REQUIRED WORK:
Set down a faithful copy of every record, and skip the pictures in it.

GIVEN DATA:
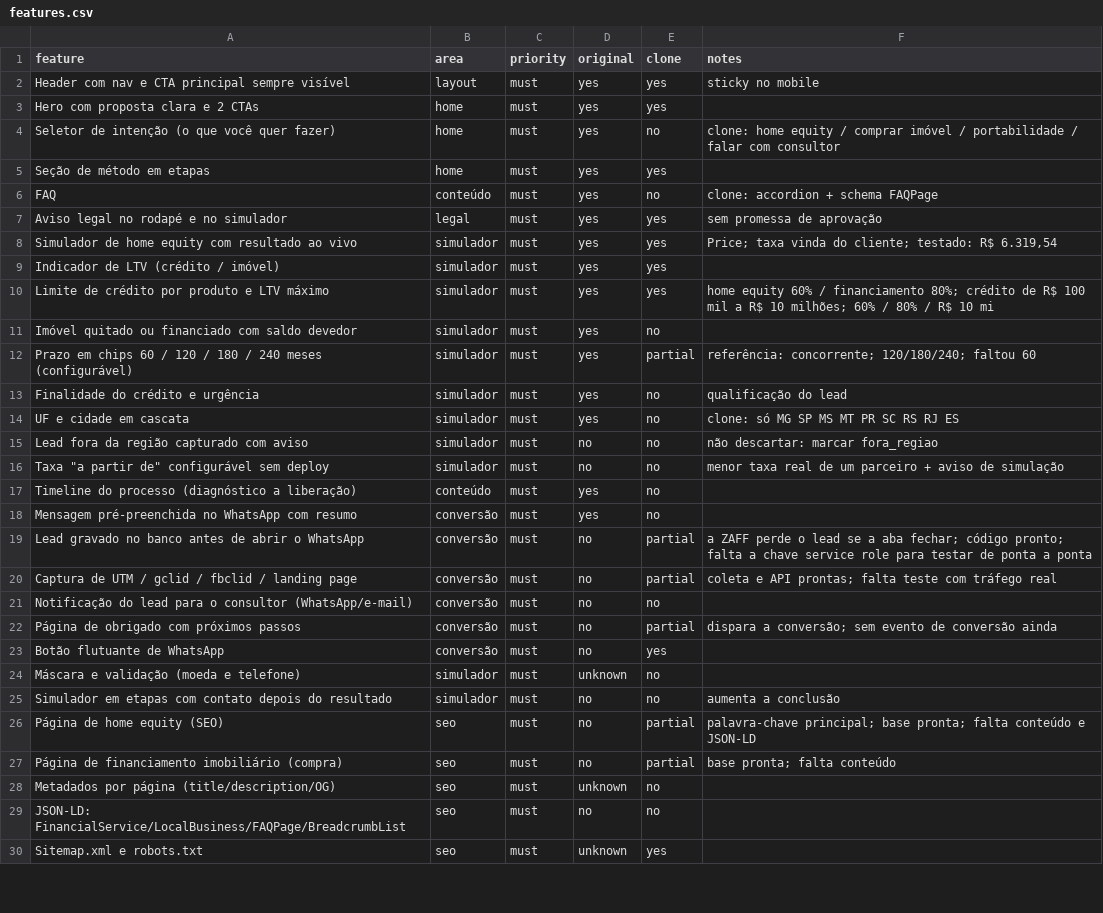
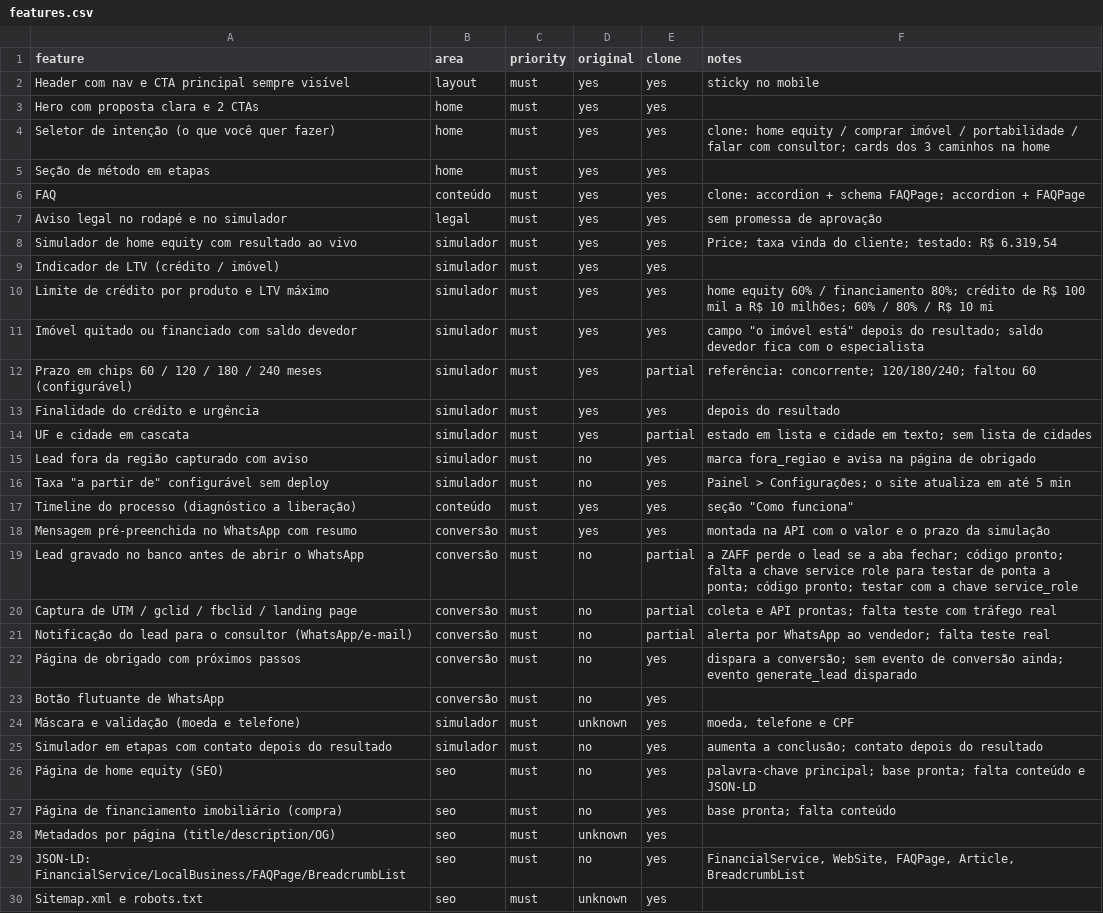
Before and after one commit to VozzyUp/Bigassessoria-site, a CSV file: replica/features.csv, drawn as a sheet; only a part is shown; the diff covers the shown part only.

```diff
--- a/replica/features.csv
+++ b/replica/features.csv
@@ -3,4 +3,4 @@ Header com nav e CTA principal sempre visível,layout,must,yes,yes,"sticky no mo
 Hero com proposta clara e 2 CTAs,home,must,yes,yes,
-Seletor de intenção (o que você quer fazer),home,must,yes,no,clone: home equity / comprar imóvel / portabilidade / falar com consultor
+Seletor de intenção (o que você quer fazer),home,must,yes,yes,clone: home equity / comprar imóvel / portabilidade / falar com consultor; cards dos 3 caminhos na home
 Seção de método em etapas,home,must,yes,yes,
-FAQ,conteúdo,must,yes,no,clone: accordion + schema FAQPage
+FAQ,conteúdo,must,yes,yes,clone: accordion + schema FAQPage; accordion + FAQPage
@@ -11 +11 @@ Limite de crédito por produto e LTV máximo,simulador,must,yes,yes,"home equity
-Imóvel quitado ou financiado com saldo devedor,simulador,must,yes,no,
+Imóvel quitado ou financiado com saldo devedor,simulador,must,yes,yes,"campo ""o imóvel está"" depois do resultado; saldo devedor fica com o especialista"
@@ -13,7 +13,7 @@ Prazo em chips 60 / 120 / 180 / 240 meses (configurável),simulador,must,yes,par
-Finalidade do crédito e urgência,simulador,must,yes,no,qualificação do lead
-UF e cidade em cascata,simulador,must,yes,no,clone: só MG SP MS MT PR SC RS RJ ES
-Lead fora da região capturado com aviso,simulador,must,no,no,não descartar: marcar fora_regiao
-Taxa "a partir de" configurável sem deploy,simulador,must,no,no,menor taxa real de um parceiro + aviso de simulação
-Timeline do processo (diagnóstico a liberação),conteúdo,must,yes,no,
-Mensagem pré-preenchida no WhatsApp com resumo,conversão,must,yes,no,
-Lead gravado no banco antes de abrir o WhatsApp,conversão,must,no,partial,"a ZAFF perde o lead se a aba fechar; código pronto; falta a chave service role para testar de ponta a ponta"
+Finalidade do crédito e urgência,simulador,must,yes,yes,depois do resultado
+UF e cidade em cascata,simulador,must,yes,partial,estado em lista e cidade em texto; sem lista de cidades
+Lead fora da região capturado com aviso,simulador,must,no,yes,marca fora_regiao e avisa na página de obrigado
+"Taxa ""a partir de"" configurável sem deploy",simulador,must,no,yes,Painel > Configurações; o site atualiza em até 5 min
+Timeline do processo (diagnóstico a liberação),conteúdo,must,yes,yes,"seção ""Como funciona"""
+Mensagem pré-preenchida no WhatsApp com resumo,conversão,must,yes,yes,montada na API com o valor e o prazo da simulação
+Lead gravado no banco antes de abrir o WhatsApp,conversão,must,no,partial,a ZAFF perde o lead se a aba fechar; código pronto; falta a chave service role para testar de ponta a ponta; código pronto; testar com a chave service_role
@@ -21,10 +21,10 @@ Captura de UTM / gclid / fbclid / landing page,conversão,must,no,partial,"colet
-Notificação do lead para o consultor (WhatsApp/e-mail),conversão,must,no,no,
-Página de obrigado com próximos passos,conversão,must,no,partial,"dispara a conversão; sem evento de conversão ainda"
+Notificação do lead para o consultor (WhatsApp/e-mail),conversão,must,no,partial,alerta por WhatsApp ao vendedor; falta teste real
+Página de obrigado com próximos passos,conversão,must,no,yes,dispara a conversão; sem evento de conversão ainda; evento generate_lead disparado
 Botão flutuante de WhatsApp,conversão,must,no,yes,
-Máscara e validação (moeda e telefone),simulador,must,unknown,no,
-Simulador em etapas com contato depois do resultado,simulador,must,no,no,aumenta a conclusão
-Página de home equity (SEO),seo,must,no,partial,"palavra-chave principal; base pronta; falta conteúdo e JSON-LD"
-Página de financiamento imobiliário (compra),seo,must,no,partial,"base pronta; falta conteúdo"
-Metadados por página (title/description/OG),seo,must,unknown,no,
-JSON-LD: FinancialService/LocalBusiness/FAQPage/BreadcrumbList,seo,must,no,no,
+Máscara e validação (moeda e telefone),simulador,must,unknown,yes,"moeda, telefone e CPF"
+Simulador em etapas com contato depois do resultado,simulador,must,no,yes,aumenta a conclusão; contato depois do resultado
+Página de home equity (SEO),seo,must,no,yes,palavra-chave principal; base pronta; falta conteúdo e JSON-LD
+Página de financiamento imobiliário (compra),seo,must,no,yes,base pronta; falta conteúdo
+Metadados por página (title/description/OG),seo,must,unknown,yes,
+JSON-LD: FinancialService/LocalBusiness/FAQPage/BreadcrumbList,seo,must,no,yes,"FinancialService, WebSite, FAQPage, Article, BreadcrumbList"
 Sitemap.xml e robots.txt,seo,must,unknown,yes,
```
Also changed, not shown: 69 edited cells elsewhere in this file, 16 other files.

WRITTEN RESPONSE:
Before and after one commit to VozzyUp/Bigassessoria-site, a CSV file: replica/features.csv, drawn as a sheet; only a part is shown; the diff covers the shown part only.

```diff
--- a/replica/features.csv
+++ b/replica/features.csv
@@ -3,4 +3,4 @@ Header com nav e CTA principal sempre visível,layout,must,yes,yes,"sticky no mo
 Hero com proposta clara e 2 CTAs,home,must,yes,yes,
-Seletor de intenção (o que você quer fazer),home,must,yes,no,clone: home equity / comprar imóvel / portabilidade / falar com consultor
+Seletor de intenção (o que você quer fazer),home,must,yes,yes,clone: home equity / comprar imóvel / portabilidade / falar com consultor; cards dos 3 caminhos na home
 Seção de método em etapas,home,must,yes,yes,
-FAQ,conteúdo,must,yes,no,clone: accordion + schema FAQPage
+FAQ,conteúdo,must,yes,yes,clone: accordion + schema FAQPage; accordion + FAQPage
@@ -11 +11 @@ Limite de crédito por produto e LTV máximo,simulador,must,yes,yes,"home equity
-Imóvel quitado ou financiado com saldo devedor,simulador,must,yes,no,
+Imóvel quitado ou financiado com saldo devedor,simulador,must,yes,yes,"campo ""o imóvel está"" depois do resultado; saldo devedor fica com o especialista"
@@ -13,7 +13,7 @@ Prazo em chips 60 / 120 / 180 / 240 meses (configurável),simulador,must,yes,par
-Finalidade do crédito e urgência,simulador,must,yes,no,qualificação do lead
-UF e cidade em cascata,simulador,must,yes,no,clone: só MG SP MS MT PR SC RS RJ ES
-Lead fora da região capturado com aviso,simulador,must,no,no,não descartar: marcar fora_regiao
-Taxa "a partir de" configurável sem deploy,simulador,must,no,no,menor taxa real de um parceiro + aviso de simulação
-Timeline do processo (diagnóstico a liberação),conteúdo,must,yes,no,
-Mensagem pré-preenchida no WhatsApp com resumo,conversão,must,yes,no,
-Lead gravado no banco antes de abrir o WhatsApp,conversão,must,no,partial,"a ZAFF perde o lead se a aba fechar; código pronto; falta a chave service role para testar de ponta a ponta"
+Finalidade do crédito e urgência,simulador,must,yes,yes,depois do resultado
+UF e cidade em cascata,simulador,must,yes,partial,estado em lista e cidade em texto; sem lista de cidades
+Lead fora da região capturado com aviso,simulador,must,no,yes,marca fora_regiao e avisa na página de obrigado
+"Taxa ""a partir de"" configurável sem deploy",simulador,must,no,yes,Painel > Configurações; o site atualiza em até 5 min
+Timeline do processo (diagnóstico a liberação),conteúdo,must,yes,yes,"seção ""Como funciona"""
+Mensagem pré-preenchida no WhatsApp com resumo,conversão,must,yes,yes,montada na API com o valor e o prazo da simulação
+Lead gravado no banco antes de abrir o WhatsApp,conversão,must,no,partial,a ZAFF perde o lead se a aba fechar; código pronto; falta a chave service role para testar de ponta a ponta; código pronto; testar com a chave service_role
@@ -21,10 +21,10 @@ Captura de UTM / gclid / fbclid / landing page,conversão,must,no,partial,"colet
-Notificação do lead para o consultor (WhatsApp/e-mail),conversão,must,no,no,
-Página de obrigado com próximos passos,conversão,must,no,partial,"dispara a conversão; sem evento de conversão ainda"
+Notificação do lead para o consultor (WhatsApp/e-mail),conversão,must,no,partial,alerta por WhatsApp ao vendedor; falta teste real
+Página de obrigado com próximos passos,conversão,must,no,yes,dispara a conversão; sem evento de conversão ainda; evento generate_lead disparado
 Botão flutuante de WhatsApp,conversão,must,no,yes,
-Máscara e validação (moeda e telefone),simulador,must,unknown,no,
-Simulador em etapas com contato depois do resultado,simulador,must,no,no,aumenta a conclusão
-Página de home equity (SEO),seo,must,no,partial,"palavra-chave principal; base pronta; falta conteúdo e JSON-LD"
-Página de financiamento imobiliário (compra),seo,must,no,partial,"base pronta; falta conteúdo"
-Metadados por página (title/description/OG),seo,must,unknown,no,
-JSON-LD: FinancialService/LocalBusiness/FAQPage/BreadcrumbList,seo,must,no,no,
+Máscara e validação (moeda e telefone),simulador,must,unknown,yes,"moeda, telefone e CPF"
+Simulador em etapas com contato depois do resultado,simulador,must,no,yes,aumenta a conclusão; contato depois do resultado
+Página de home equity (SEO),seo,must,no,yes,palavra-chave principal; base pronta; falta conteúdo e JSON-LD
+Página de financiamento imobiliário (compra),seo,must,no,yes,base pronta; falta conteúdo
+Metadados por página (title/description/OG),seo,must,unknown,yes,
+JSON-LD: FinancialService/LocalBusiness/FAQPage/BreadcrumbList,seo,must,no,yes,"FinancialService, WebSite, FAQPage, Article, BreadcrumbList"
 Sitemap.xml e robots.txt,seo,must,unknown,yes,
```
Also changed, not shown: 69 edited cells elsewhere in this file, 16 other files.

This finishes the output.